Before conceding another title to WEST VIRGINIA, it is fitting to drop a tear and a word of praise for Dom Flora of WASHINGTON &. LEE. Flora was among the last recipients of basketball scholarships at W&L, which now follows a nonsubsidization policy. This year he will be the whole show for the Generals. A superb ball hawk, a leech on defense, a driver who forces rivals into a zone or double-teaming defense, he has all the moves and savvy a college coach could ask for. He will keep the Generals out of the cellar this year, but he can't be expected to do much more. The Mountaineers from Morgantown are shoo-ins again, with four starters returning: 6-foot-10 Lloyd Sharrar, Guards Don Vincent and Joedy Gardner, and Forward Robert Smith. There is also a deep, seasoned bench and two sophomores, especially, who may be regular starters: Jerry West and Willie Akers, both front-court men. Coach Schaus, the old pro, might wish for better size in his forwards, but Sharrar is all the rebounding any team needs, GEORGE WASHINGTON suffered through an unusually bad season last year with a potentially good squad that lacked experience. Practically all of that bunch is back, older and wiser. To start: rugged (6-foot-6, 220 pounds) Gene Guarilia; Bill Telaskey and Howard McDonald in the backcourt; and Howard Bash and Sam Knisley up front. Reserves include three at 6 feet 5: Jerry Cooper, Jim Walters and Wes Wheeler. GW will be battling for the second spot—with RICHMOND and THE CITADEL Richmond lost two of their starters, but depth is no problem here. One of the three old hands is Butch Lambiotte, a 6-foot-5 guard who drives like a little man and has a fine jump shot. The others are Forwards Roy Peschel and Larry Rauppius.

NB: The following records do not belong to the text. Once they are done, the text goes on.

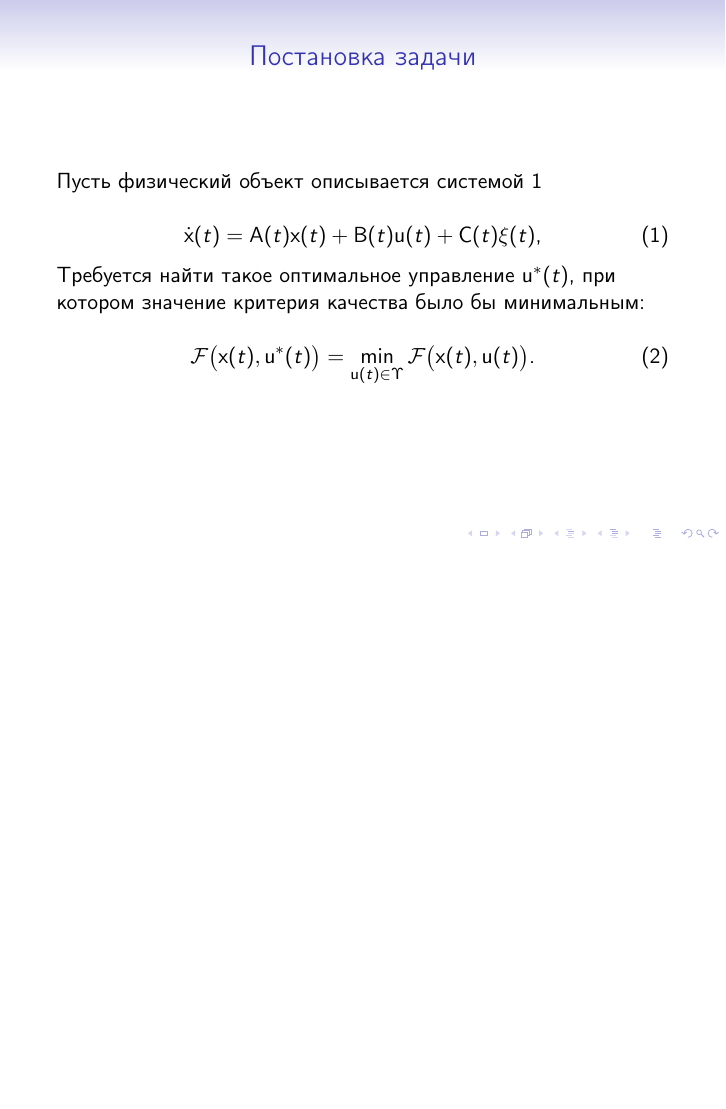
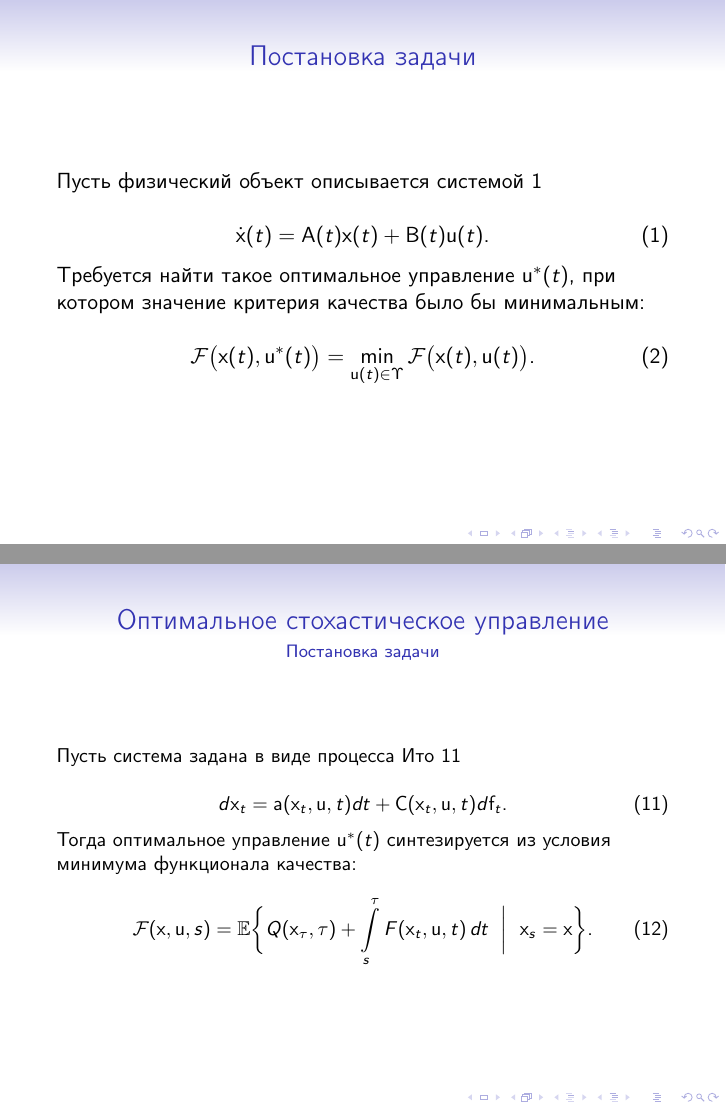
Before and after one commit to 9seconds/Master-degree-thesis, LaTeX slides (Presentation/main.tex): page 2 of 5 before the commit and pages 2 and 6 of 6 after it, the two joined at a grey line, the shorter picture padded with empty space. Compiled offline with pdfLaTeX.

Commit message:
Slide 5. Minor fix in slide 1

```diff
--- a/Presentation/main.tex
+++ b/Presentation/main.tex
@@ -70,7 +70,7 @@
     Пусть физический объект описывается системой~\ref{eq:1}
 
 	\begin{equation}\label{eq:1}
-	    \dot{\mathbf{x}}(t) = \mathbf{A}(t)\mathbf{x}(t) + \mathbf{B}(t)\mathbf{u}(t) + \mathbf{C}(t)\mathbf{\xi}(t) \text{,}
+	    \dot{\mathbf{x}}(t) = \mathbf{A}(t)\mathbf{x}(t) + \mathbf{B}(t)\mathbf{u}(t) \text{.}
 	\end{equation}
 
 	Требуется найти такое оптимальное управление $\mathbf{u}^*(t)$, при котором значение критерия качества было бы минимальным:
@@ -167,4 +167,26 @@
 \end{frame}
 
 
+
+%-------------------------------------------------------------------------------
+%---   слайд 5: Оптимальное стохастическое управление - постановка задачи
+%-------------------------------------------------------------------------------
+\begin{frame}
+	\frametitle{Оптимальное стохастическое управление}
+	\framesubtitle{Постановка задачи}\small
+
+    Пусть система задана в виде процесса Ито~\ref{eq:11}
+
+    \begin{equation}\label{eq:11}
+    	d\mathbf{x}_t = \mathbf{a}(\mathbf{x}_t, \mathbf{u}, t)dt + \mathbf{C}(\mathbf{x}_t, \mathbf{u}, t)d\mathbf{f}_t \text{.}
+    \end{equation}
+
+    Тогда оптимальное управление $\mathbf{u}^*(t)$ синтезируется из условия минимума функционала качества:
+
+    \begin{equation}\label{eq:12}
+    	\mathcal{F}(\mathbf{x}, \mathbf{u}, s) = \mathbb{E} \biggl\{ Q(\mathbf{x}_\tau, \tau) + \int\limits_s^\tau F(\mathbf{x}_t, \mathbf{u}, t)\,dt~\biggm|~ \mathbf{x}_s = \mathbf{x} \biggr\} \text{.}
+    \end{equation}
+\end{frame}
+
+
 \end{document}
```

Two freshmen, 6-foot-10 Terry Litchfield and 6-foot-9 Jerry Sklar, could make the Spiders really rough if they show anything in their first year. (Conference rules allow freshmen to play with the varsity.) Last season, The Citadel played five freshmen: Dick Wherry, Ray Graves, Jerry Records, Robert Blackledge and Art Musselman—and one sophomore: Teddy Weeks. Coach Sloan goes with the same crew again; they surprised a lot of opponents last season and will give many more some bad nights this year. They run a controlled break and shoot well. The rest of the league will scramble, with VIRGINIA TECH probably the best. The Techmen will be small; all their height is transfer student Duck Rice, at 6 feet 6. Terry Penn will lead in the backcourt, teamed with Lewis Mills; the other probable starters: Larry Hemmings and Dave Kuhn, though Freshman Bob Ayersman may push his way in. FURMAN has Steve Ross, 6 feet 9 but pencil thin; Dick Wright, a 20-point scorer and floorman; and Byron Pinson up front—all veteran starters. Sophomores will be battling for the other positions. New Coach Bill Chambers comes to WILLIAM & MARY with an amazing 67-8 record established at Newport News (Va.) high school. He finds one of the conference's better set shots in Guard Don Engelken and a tall collection of young men who will have to learn his ball-control style. The height consists mainly of Charles Sanders and Jeff Cohen, both 6 feet 10. Cohen is a freshman who never scored less than 20 points per game as a senior in high school. VMI and DAVIDSON are both stuck for at least one good big man. The Keydets always hustle and have some experienced hands for a change: Chuck Cotton, Dave Goode, Ralph Lawson, Lee Southard and Chuck MacLeod, and they should edge the Wildcats, if no one else. Davidson's Semi Mintz is their leader and top scorer. His support consists, in the main, of veterans Dave Hollingsworth, Lou Spear and Joe Milner, though Coach Scott expects help from three promising sophomores.
Man to watch: W. VA.'S LLOYD SHARRAR